* _Goal of the exercise_:
Return the data that follows, keeping every word and mark unchanged.

[Start of Attachment]

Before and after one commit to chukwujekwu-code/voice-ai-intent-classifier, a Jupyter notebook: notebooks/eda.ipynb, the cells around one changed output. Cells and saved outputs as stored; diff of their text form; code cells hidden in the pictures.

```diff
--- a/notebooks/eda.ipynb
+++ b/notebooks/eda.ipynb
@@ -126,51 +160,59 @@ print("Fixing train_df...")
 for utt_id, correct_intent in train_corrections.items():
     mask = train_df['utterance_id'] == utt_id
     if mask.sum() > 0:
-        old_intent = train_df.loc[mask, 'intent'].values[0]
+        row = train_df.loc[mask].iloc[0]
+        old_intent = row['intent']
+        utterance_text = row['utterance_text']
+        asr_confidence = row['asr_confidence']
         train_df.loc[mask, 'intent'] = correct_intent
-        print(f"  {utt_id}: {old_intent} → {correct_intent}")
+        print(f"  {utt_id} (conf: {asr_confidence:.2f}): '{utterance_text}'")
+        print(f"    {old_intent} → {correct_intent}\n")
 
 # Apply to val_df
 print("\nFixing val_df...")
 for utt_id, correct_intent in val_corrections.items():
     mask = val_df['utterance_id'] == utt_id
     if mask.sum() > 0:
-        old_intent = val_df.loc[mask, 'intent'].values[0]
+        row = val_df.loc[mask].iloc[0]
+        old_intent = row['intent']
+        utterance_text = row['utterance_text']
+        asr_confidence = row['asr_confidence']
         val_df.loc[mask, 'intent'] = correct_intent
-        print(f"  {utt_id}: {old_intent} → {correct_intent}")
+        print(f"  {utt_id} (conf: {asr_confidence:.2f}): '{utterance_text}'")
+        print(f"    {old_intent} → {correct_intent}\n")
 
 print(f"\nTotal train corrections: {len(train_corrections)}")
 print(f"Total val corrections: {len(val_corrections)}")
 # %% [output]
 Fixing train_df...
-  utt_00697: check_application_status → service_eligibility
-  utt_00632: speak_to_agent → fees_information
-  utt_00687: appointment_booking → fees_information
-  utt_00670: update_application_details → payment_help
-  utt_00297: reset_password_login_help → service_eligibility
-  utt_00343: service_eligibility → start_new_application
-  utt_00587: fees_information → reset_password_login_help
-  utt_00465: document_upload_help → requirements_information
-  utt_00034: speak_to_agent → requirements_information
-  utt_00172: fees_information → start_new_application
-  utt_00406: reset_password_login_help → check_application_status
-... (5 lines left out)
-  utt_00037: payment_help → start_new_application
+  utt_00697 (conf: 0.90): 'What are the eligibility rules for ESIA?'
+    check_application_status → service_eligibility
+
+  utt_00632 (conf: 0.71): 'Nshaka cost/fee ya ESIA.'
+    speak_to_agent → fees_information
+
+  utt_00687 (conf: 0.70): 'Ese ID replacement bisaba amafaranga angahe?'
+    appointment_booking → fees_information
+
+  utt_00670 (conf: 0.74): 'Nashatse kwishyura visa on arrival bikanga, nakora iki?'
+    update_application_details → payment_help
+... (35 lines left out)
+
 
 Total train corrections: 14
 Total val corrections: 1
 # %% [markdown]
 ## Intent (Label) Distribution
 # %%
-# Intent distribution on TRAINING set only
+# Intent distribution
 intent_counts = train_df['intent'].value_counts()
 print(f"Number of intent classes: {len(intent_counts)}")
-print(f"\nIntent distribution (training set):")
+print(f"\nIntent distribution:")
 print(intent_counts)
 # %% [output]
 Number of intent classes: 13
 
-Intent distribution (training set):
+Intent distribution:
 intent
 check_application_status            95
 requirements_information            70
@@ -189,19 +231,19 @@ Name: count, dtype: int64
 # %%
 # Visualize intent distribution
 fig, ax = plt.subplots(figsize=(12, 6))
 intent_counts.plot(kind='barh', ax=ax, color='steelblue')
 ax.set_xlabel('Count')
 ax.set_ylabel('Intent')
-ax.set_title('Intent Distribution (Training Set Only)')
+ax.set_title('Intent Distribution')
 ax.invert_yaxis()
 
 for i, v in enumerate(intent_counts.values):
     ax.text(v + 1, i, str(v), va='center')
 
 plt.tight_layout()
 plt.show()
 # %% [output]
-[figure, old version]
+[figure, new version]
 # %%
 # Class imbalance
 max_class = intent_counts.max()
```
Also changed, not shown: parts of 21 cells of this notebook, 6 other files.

[End of Attachment]

* _Exercise response_:
Before and after one commit to chukwujekwu-code/voice-ai-intent-classifier, a Jupyter notebook: notebooks/eda.ipynb, the cells around one changed output. Cells and saved outputs as stored; diff of their text form; code cells hidden in the pictures.

```diff
--- a/notebooks/eda.ipynb
+++ b/notebooks/eda.ipynb
@@ -126,51 +160,59 @@ print("Fixing train_df...")
 for utt_id, correct_intent in train_corrections.items():
     mask = train_df['utterance_id'] == utt_id
     if mask.sum() > 0:
-        old_intent = train_df.loc[mask, 'intent'].values[0]
+        row = train_df.loc[mask].iloc[0]
+        old_intent = row['intent']
+        utterance_text = row['utterance_text']
+        asr_confidence = row['asr_confidence']
         train_df.loc[mask, 'intent'] = correct_intent
-        print(f"  {utt_id}: {old_intent} → {correct_intent}")
+        print(f"  {utt_id} (conf: {asr_confidence:.2f}): '{utterance_text}'")
+        print(f"    {old_intent} → {correct_intent}\n")
 
 # Apply to val_df
 print("\nFixing val_df...")
 for utt_id, correct_intent in val_corrections.items():
     mask = val_df['utterance_id'] == utt_id
     if mask.sum() > 0:
-        old_intent = val_df.loc[mask, 'intent'].values[0]
+        row = val_df.loc[mask].iloc[0]
+        old_intent = row['intent']
+        utterance_text = row['utterance_text']
+        asr_confidence = row['asr_confidence']
         val_df.loc[mask, 'intent'] = correct_intent
-        print(f"  {utt_id}: {old_intent} → {correct_intent}")
+        print(f"  {utt_id} (conf: {asr_confidence:.2f}): '{utterance_text}'")
+        print(f"    {old_intent} → {correct_intent}\n")
 
 print(f"\nTotal train corrections: {len(train_corrections)}")
 print(f"Total val corrections: {len(val_corrections)}")
 # %% [output]
 Fixing train_df...
-  utt_00697: check_application_status → service_eligibility
-  utt_00632: speak_to_agent → fees_information
-  utt_00687: appointment_booking → fees_information
-  utt_00670: update_application_details → payment_help
-  utt_00297: reset_password_login_help → service_eligibility
-  utt_00343: service_eligibility → start_new_application
-  utt_00587: fees_information → reset_password_login_help
-  utt_00465: document_upload_help → requirements_information
-  utt_00034: speak_to_agent → requirements_information
-  utt_00172: fees_information → start_new_application
-  utt_00406: reset_password_login_help → check_application_status
-... (5 lines left out)
-  utt_00037: payment_help → start_new_application
+  utt_00697 (conf: 0.90): 'What are the eligibility rules for ESIA?'
+    check_application_status → service_eligibility
+
+  utt_00632 (conf: 0.71): 'Nshaka cost/fee ya ESIA.'
+    speak_to_agent → fees_information
+
+  utt_00687 (conf: 0.70): 'Ese ID replacement bisaba amafaranga angahe?'
+    appointment_booking → fees_information
+
+  utt_00670 (conf: 0.74): 'Nashatse kwishyura visa on arrival bikanga, nakora iki?'
+    update_application_details → payment_help
+... (35 lines left out)
+
 
 Total train corrections: 14
 Total val corrections: 1
 # %% [markdown]
 ## Intent (Label) Distribution
 # %%
-# Intent distribution on TRAINING set only
+# Intent distribution
 intent_counts = train_df['intent'].value_counts()
 print(f"Number of intent classes: {len(intent_counts)}")
-print(f"\nIntent distribution (training set):")
+print(f"\nIntent distribution:")
 print(intent_counts)
 # %% [output]
 Number of intent classes: 13
 
-Intent distribution (training set):
+Intent distribution:
 intent
 check_application_status            95
 requirements_information            70
@@ -189,19 +231,19 @@ Name: count, dtype: int64
 # %%
 # Visualize intent distribution
 fig, ax = plt.subplots(figsize=(12, 6))
 intent_counts.plot(kind='barh', ax=ax, color='steelblue')
 ax.set_xlabel('Count')
 ax.set_ylabel('Intent')
-ax.set_title('Intent Distribution (Training Set Only)')
+ax.set_title('Intent Distribution')
 ax.invert_yaxis()
 
 for i, v in enumerate(intent_counts.values):
     ax.text(v + 1, i, str(v), va='center')
 
 plt.tight_layout()
 plt.show()
 # %% [output]
-[figure, old version]
+[figure, new version]
 # %%
 # Class imbalance
 max_class = intent_counts.max()
```
Also changed, not shown: parts of 21 cells of this notebook, 6 other files.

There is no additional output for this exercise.